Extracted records
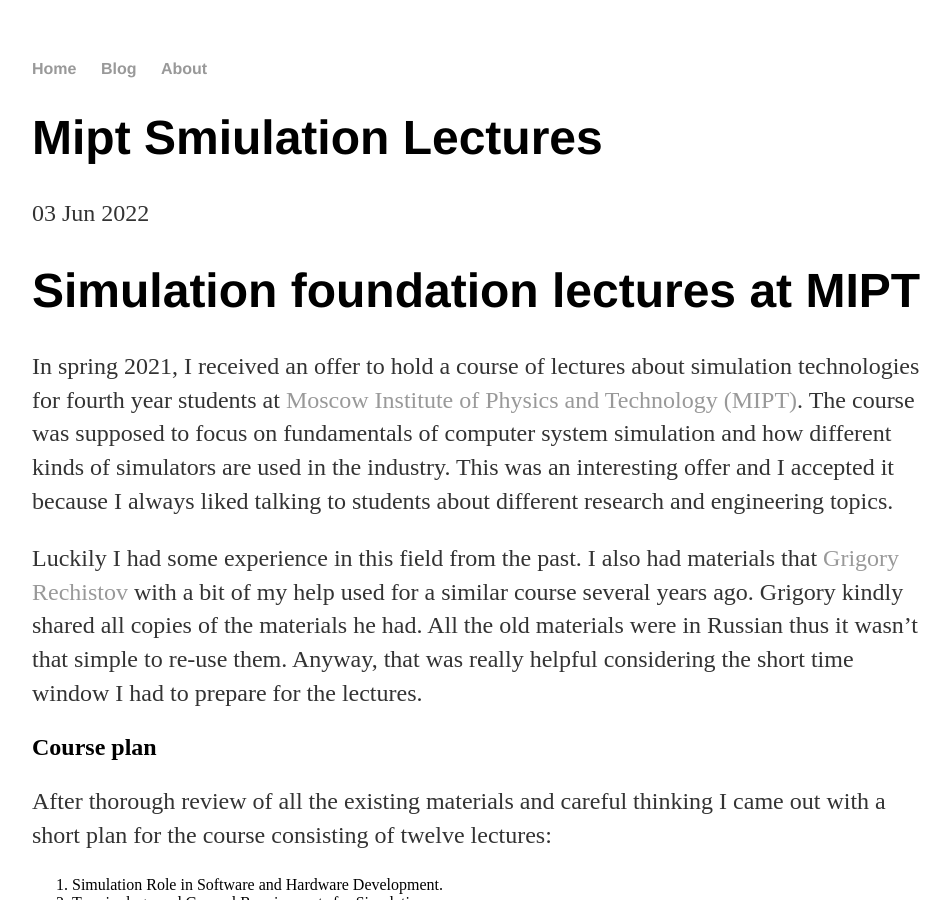
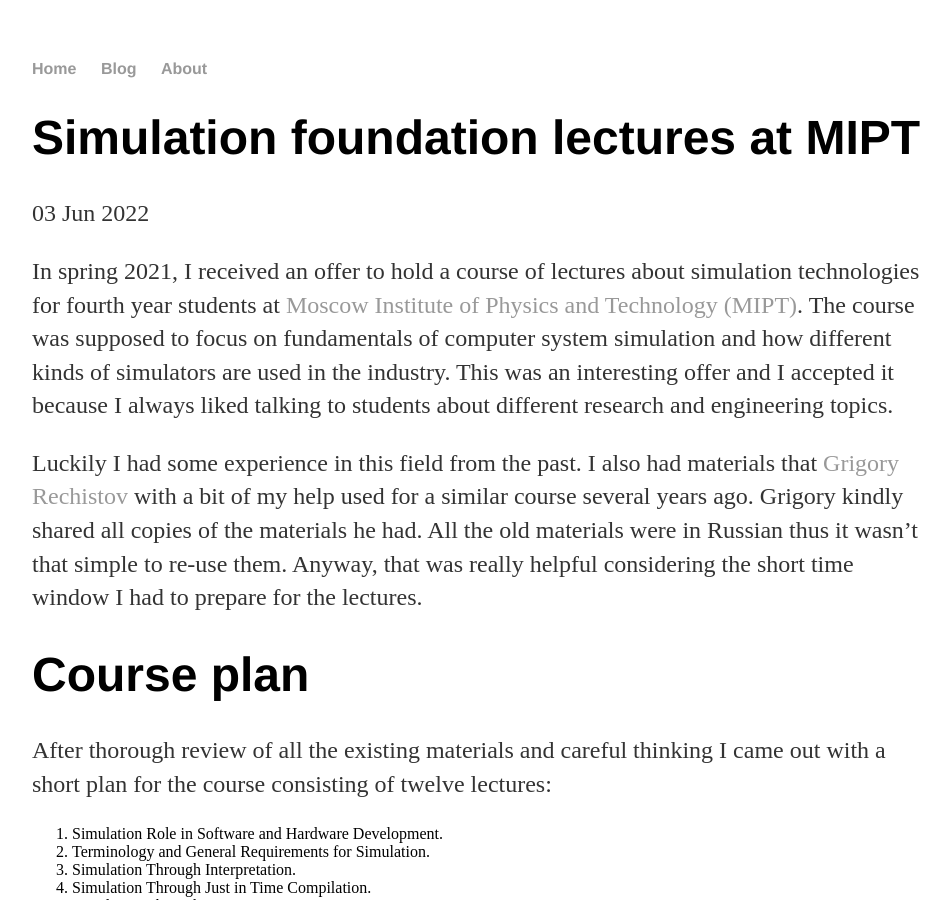
Before and after one commit to yulyugin/yulyugin.github.io, a Jekyll site: the page built from _posts/2022-06-03-mipt-smiulation-lectures.md, in a window 1280 px wide and 900 px high. Shown: the whole window, without its empty margins (160-1111 px from the left). Built offline with Jekyll 4.4.1, drawn with Linux system fonts in a browser that asks for light colours; our own code applies the rules of GitHub Pages for plain Markdown files.

Commit message:
Add jekyll header

```diff
--- a/_posts/2022-06-03-mipt-smiulation-lectures.md
+++ b/_posts/2022-06-03-mipt-smiulation-lectures.md
@@ -36,20 +40,20 @@
     * Create a simple hypervisor for 64-bit mode part of Intel 64 architecture using Intel VT-x.
     * Explore performance of ARM's, Intel's or AMD's virtualization support: how many cycles does it take to switch between hypervisor and virtual machine modes; how does additional state affect the switch time.
 
-## Guest lectures
+# Guest lectures
 
 To add variability for the course I talked around our office and invited two guest lecturers:
 
 1. [Jakob Engblom](http://jakob.engbloms.se/) held a "Using Virtual Platforms across the Product Life Cycle" lecture that mostly presented features and use cases of [Intel Simics](https://www.intel.com/content/www/us/en/developer/articles/tool/simics-simulator.html) simulator.
 2. [Grigory Rechistov](https://github.com/grigory-rechistov) presented results of his PhD research in a "Simulation of Cluster Systems" lecture.
 
-## Course materials
+# Course materials
 
 All the course materials are published on github: https://github.com/yulyugin/sim-lectures. Slides presented in the 2021 term can be downloaded from https://github.com/yulyugin/sim-lectures/releases/tag/slides-2021.
 
 Still, there are a lot of possible improvements for the course. TeX source code of the slides is full with TODOs that needs to be addressed. Big thanks to Jakob who helped me with postmortem for the course and spent part of his Christmas holidays looking at the course materials in order to provide a lot of useful feedback.
 
-## Results
+# Results
 
 Nine students in total attended the course. Big thanks to all of them for the time spent together! All of you showed amazing skills and I hope we will work together one day in the future.
 
```
Also changed, not shown: other parts of _posts/2022-06-03-mipt-smiulation-lectures.md (+6 -2 lines).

**TASK TO CARRY OUT**. Count lines above with the word "mipt". Give the number only.

**ANSWER BOX**. 4